I returned a week ago from a long trip to India with a break in South Korea. It was nice to visit family after a 4 year hiatus. Within India, my wife, daughter and I traveled with my family to South Indian states of Kerala and Tamil Nadu. We had a lot of fun and enjoyed seeing scenic beauty including tea estates, lakes, mountains, a spice garden, and temples. We ate at various restaurants along the way, but they were hits and misses, since some of the places were in the middle of nowhere and there was no way to get any ratings with my iPhone.

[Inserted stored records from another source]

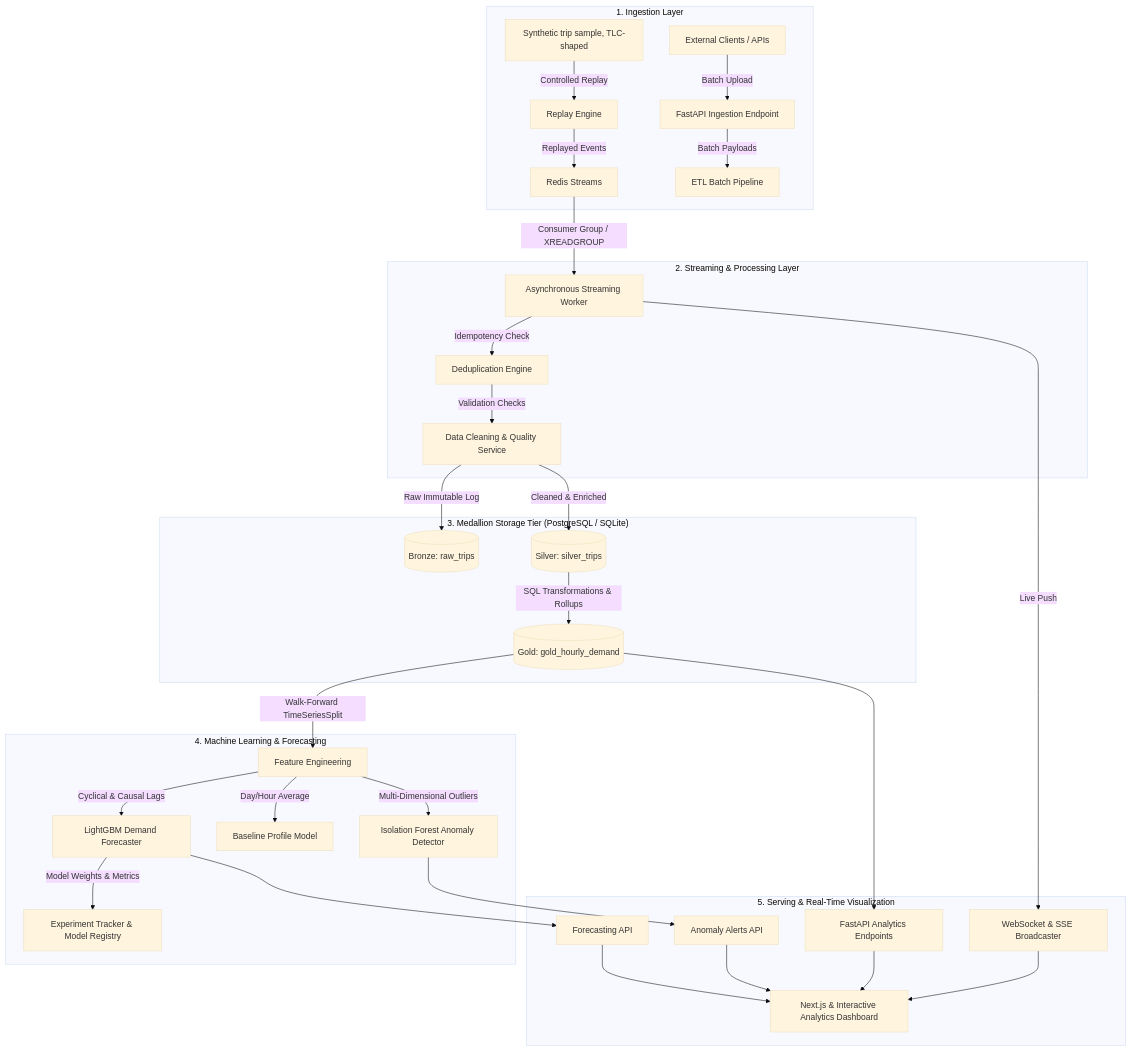
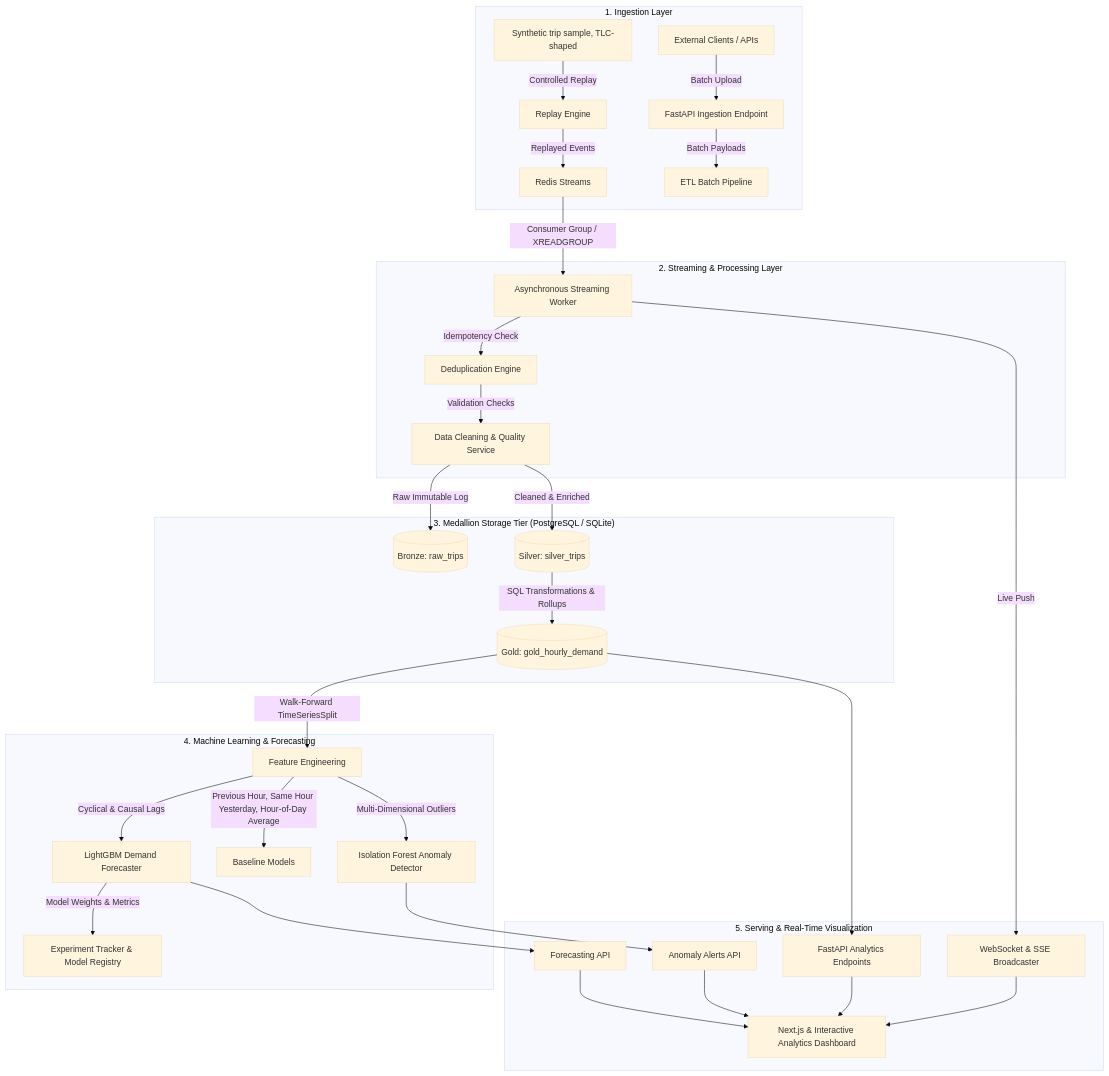
Before and after one commit to YahyaLendani/hailcast: the diagram in docs/architecture.md, drawn with Mermaid (base theme). The commit also changed 9 other files, not shown here.

````diff
--- a/docs/architecture.md
+++ b/docs/architecture.md
@@ -5,40 +5,40 @@
 ```mermaid
 flowchart TD
     subgraph INGESTION ["1. Ingestion Layer"]
         A1[Synthetic trip sample, TLC-shaped] -->|Controlled Replay| B1[Replay Engine]
         A2[External Clients / APIs] -->|Batch Upload| B2[FastAPI Ingestion Endpoint]
         B1 -->|Replayed Events| C1[Redis Streams]
         B2 -->|Batch Payloads| C2[ETL Batch Pipeline]
     end
 
     subgraph STREAMING ["2. Streaming & Processing Layer"]
         C1 -->|Consumer Group / XREADGROUP| D1[Asynchronous Streaming Worker]
         D1 -->|Idempotency Check| E1[Deduplication Engine]
         E1 -->|Validation Checks| F1[Data Cleaning & Quality Service]
     end
 
     subgraph STORAGE ["3. Medallion Storage Tier (PostgreSQL / SQLite)"]
         F1 -->|Raw Immutable Log| G1[(Bronze: raw_trips)]
         F1 -->|Cleaned & Enriched| G2[(Silver: silver_trips)]
         G2 -->|SQL Transformations & Rollups| G3[(Gold: gold_hourly_demand)]
     end
 
     subgraph ML ["4. Machine Learning & Forecasting"]
         G3 -->|Walk-Forward TimeSeriesSplit| H1[Feature Engineering]
         H1 -->|Cyclical & Causal Lags| H2[LightGBM Demand Forecaster]
-        H1 -->|Day/Hour Average| H3[Baseline Profile Model]
+        H1 -->|Previous Hour, Same Hour Yesterday, Hour-of-Day Average| H3[Baseline Models]
         H1 -->|Multi-Dimensional Outliers| H4[Isolation Forest Anomaly Detector]
         H2 -->|Model Weights & Metrics| I1[Experiment Tracker & Model Registry]
     end
 
     subgraph SERVING ["5. Serving & Real-Time Visualization"]
         G3 --> J1[FastAPI Analytics Endpoints]
         H2 --> J2[Forecasting API]
         H4 --> J3[Anomaly Alerts API]
         D1 -->|Live Push| K1[WebSocket & SSE Broadcaster]
         J1 --> L1[Next.js & Interactive Analytics Dashboard]
         J2 --> L1
         J3 --> L1
         K1 --> L1
     end
 ```
````
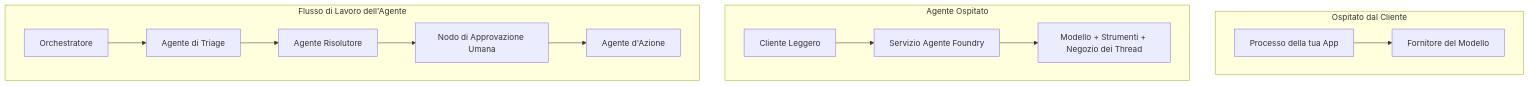
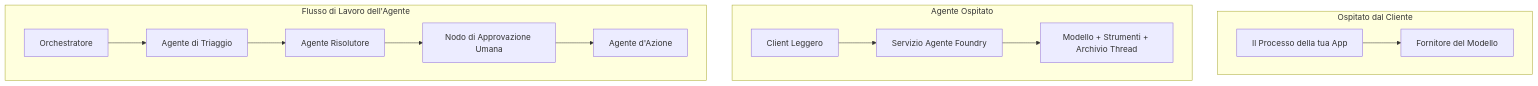
The first of 4 diagrams in translations/it/16-deploying-scalable-agents/README.md (microsoft/ai-agents-for-beginners), drawn with Mermaid before and after one commit. The commit also changed other lines of this file and 47 other files, not shown here.

````diff
--- a/translations/it/16-deploying-scalable-agents/README.md
+++ b/translations/it/16-deploying-scalable-agents/README.md
@@ -87,16 +87,16 @@
 ```mermaid
 flowchart TB
     subgraph P1[Ospitato dal Cliente]
-        A1[Processo della tua App] --> M1[Fornitore del Modello]
+        A1[Il Processo della tua App] --> M1[Fornitore del Modello]
     end
     subgraph P2[Agente Ospitato]
-        A2[Cliente Leggero] --> F2[Servizio Agente Foundry]
-        F2 --> M2[Modello + Strumenti + Negozio dei Thread]
+        A2[Client Leggero] --> F2[Servizio Agente Foundry]
+        F2 --> M2[Modello + Strumenti + Archivio Thread]
     end
     subgraph P3[Flusso di Lavoro dell'Agente]
-        A3[Orchestratore] --> S1[Agente di Triage]
+        A3[Orchestratore] --> S1[Agente di Triaggio]
         S1 --> S2[Agente Risolutore]
         S2 --> H[Nodo di Approvazione Umana]
         H --> S3[Agente d'Azione]
     end
 ```
````
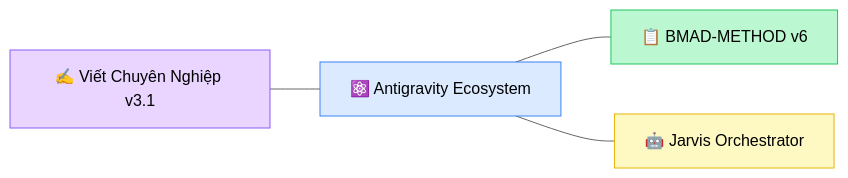
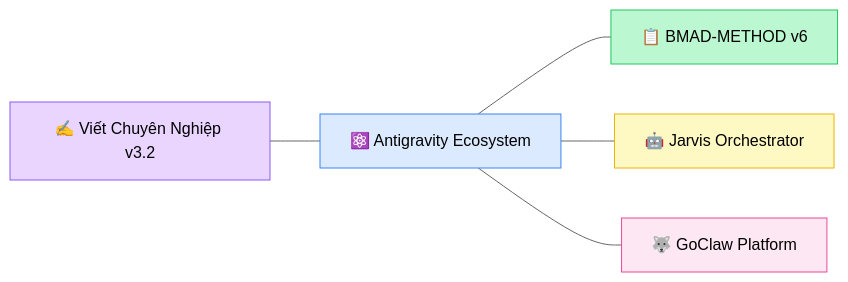
Before and after one commit to xaotiensinh-abm/viet-chuyen-nghiep: the eighth of 8 diagrams in README.md, drawn with Mermaid (neutral theme). The commit also changed other lines of this file, not shown here.

Commit message:
docs: Update README.md for v3.2 — new pipelines, workers, fiction spotlight, architecture diagrams

````diff
--- a/README.md
+++ b/README.md
@@ -485,11 +599,13 @@
 ```mermaid
 graph LR
-    VCP["✍️ Viết Chuyên Nghiệp v3.1"] --- AGV["⚛️ Antigravity Ecosystem"]
+    VCP["✍️ Viết Chuyên Nghiệp v3.2"] --- AGV["⚛️ Antigravity Ecosystem"]
     AGV --- BMAD["📋 BMAD-METHOD v6"]
     AGV --- JARVIS["🤖 Jarvis Orchestrator"]
+    AGV --- GOCLAW["🐺 GoClaw Platform"]
 
     style VCP fill:#e9d5ff,stroke:#8b5cf6,color:#000
     style AGV fill:#dbeafe,stroke:#3b82f6,color:#000
     style BMAD fill:#bbf7d0,stroke:#22c55e,color:#000
     style JARVIS fill:#fef9c3,stroke:#eab308,color:#000
+    style GOCLAW fill:#fce7f3,stroke:#ec4899,color:#000
 ```
````
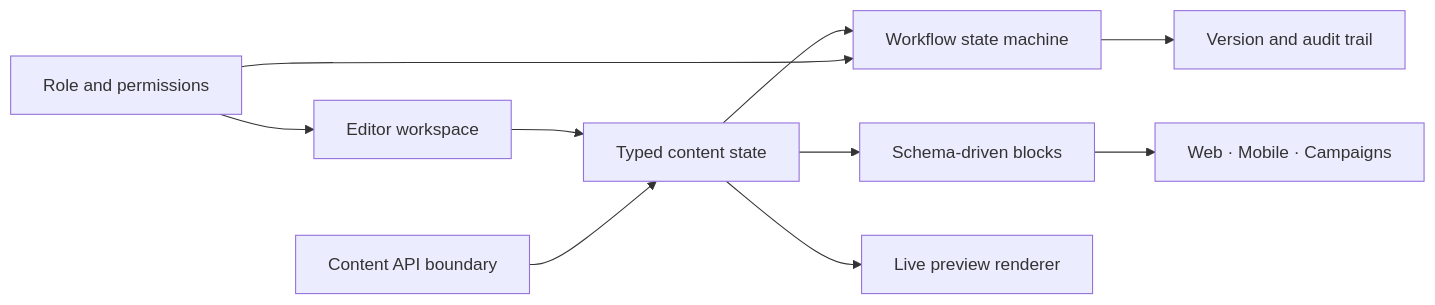
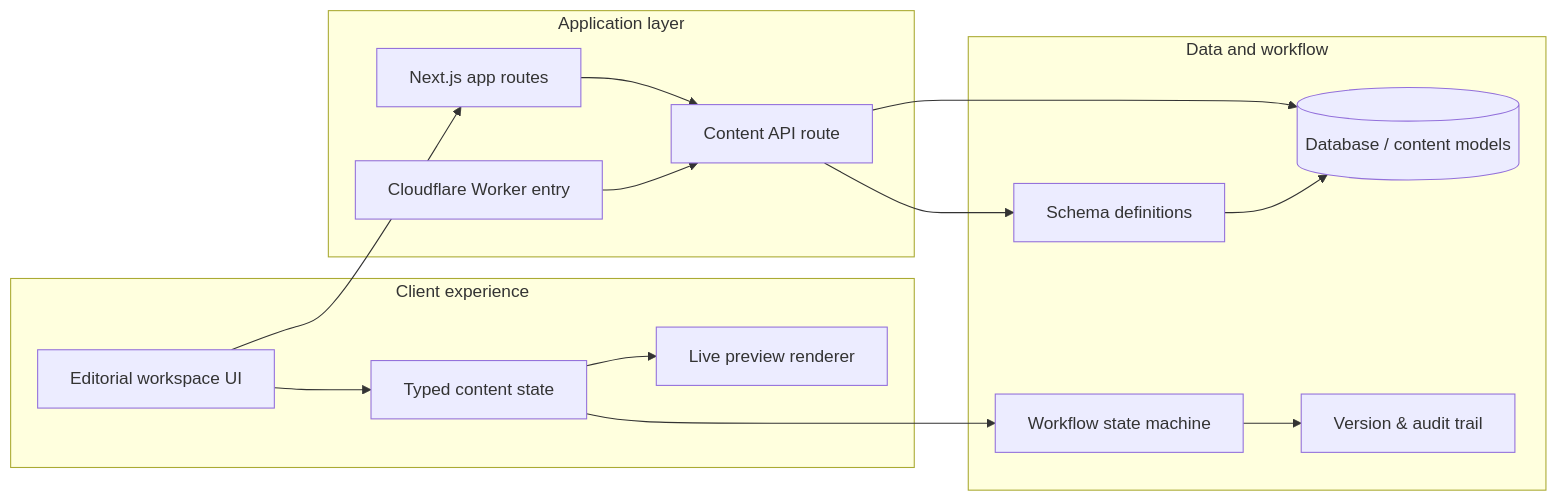
One commit to PriyankaSDaida/canvascore-cms changed the diagram in README.md. Above: the diagram before and after it, drawn with Mermaid. The commit also changed other lines of this file, not shown here.

Commit message:
Enhance README.md with detailed architecture and workflow explanations

````diff
--- a/README.md
+++ b/README.md
@@ -23,12 +25,32 @@
 ```mermaid
 flowchart LR
-  Editor[Editor workspace] --> State[Typed content state]
-  State --> Blocks[Schema-driven blocks]
-  State --> Workflow[Workflow state machine]
-  State --> Preview[Live preview renderer]
-  Roles[Role and permissions] --> Workflow
-  Roles --> Editor
-  API[Content API boundary] --> State
-  Workflow --> Audit[Version and audit trail]
-  Blocks --> Channels[Web · Mobile · Campaigns]
+  subgraph Client[Client experience]
+    UI[Editorial workspace UI]
+    State[Typed content state]
+    Preview[Live preview renderer]
+  end
+
+  subgraph App[Application layer]
+    Routes[Next.js app routes]
+    API[Content API route]
+    Worker[Cloudflare Worker entry]
+  end
+
+  subgraph Data[Data and workflow]
+    Schema[Schema definitions]
+    DB[(Database / content models)]
+    Workflow[Workflow state machine]
+    Audit[Version & audit trail]
+  end
+
+  UI --> State
+  State --> Preview
+  State --> Workflow
+  UI --> Routes
+  Routes --> API
+  API --> Schema
+  API --> DB
+  Workflow --> Audit
+  Schema --> DB
+  Worker --> API
 ```
````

A week after arriving in Mumbai and eating my mom’s excellent cooking (she refused to let us go out to eat), we traveled to Munnar, Kerala which is an incredibly beautiful place at a much higher elevation. The temperatures were cool, surrounded by lush green mountains, mist and tea estates. We flew in from Mumbai and arrived in Kochi (or Cochin as it used to be formerly called by the British). The various state governments in India are going crazy with renaming places in India to the way they used to be before the British changed the names. So Bombay is Mumbai, Calcutta is Kolkata, Bangalore is Bengaluru etc.
Anyway, as soon we arrived in Cochin er..Kochi, we were all hungry and wanted to eat South Indian food. We found a place called Annapurna restaurant that had South Indian thali that included various vegetables in katoris (small cups) along with rice and chappati (they look like tortilla). We were also served wtih rasam (spicy thin lentil soup)
Munnar has vast acres of tea estates managed by Tata company that are very well maintained. We had to drive through the tea estates to get to the various scenic spots in Munnar. If you have not been to Munnar, I would suggest going there.
When driving through the town, we wanted to have some South Indian filter coffee along with some idli (steamed rice dumpling along with coconut chutney and spicy lentil soup) and masala vada. We went to a small hole in the wall place suggested by our car driver since it belonged to his brother. Here we enjoyed hot filter coffee along with masala vada, idli, and spicy chutney. A masala vada is made with chana dal (chana lentils) made with various herbs, spices and deep fried. It was to die for.
Growing up in India, I used to be fascinated by the way the coffee and tea were made by a shop opposite my uncle’s house. It brought back memories to see that the small mom and pop coffee and tea shops in South India still make them the same way! No change whatsoever. See the video below on how they make it. He was happy that I was shooting a video of him making coffee. My dad joked with him that he will be popular in the USA as I am going to publish the video in the popular media.
Video of Making South Indian Coffee
The upcoming week, I plan to put a recipe (one of many that I learnt from my mom).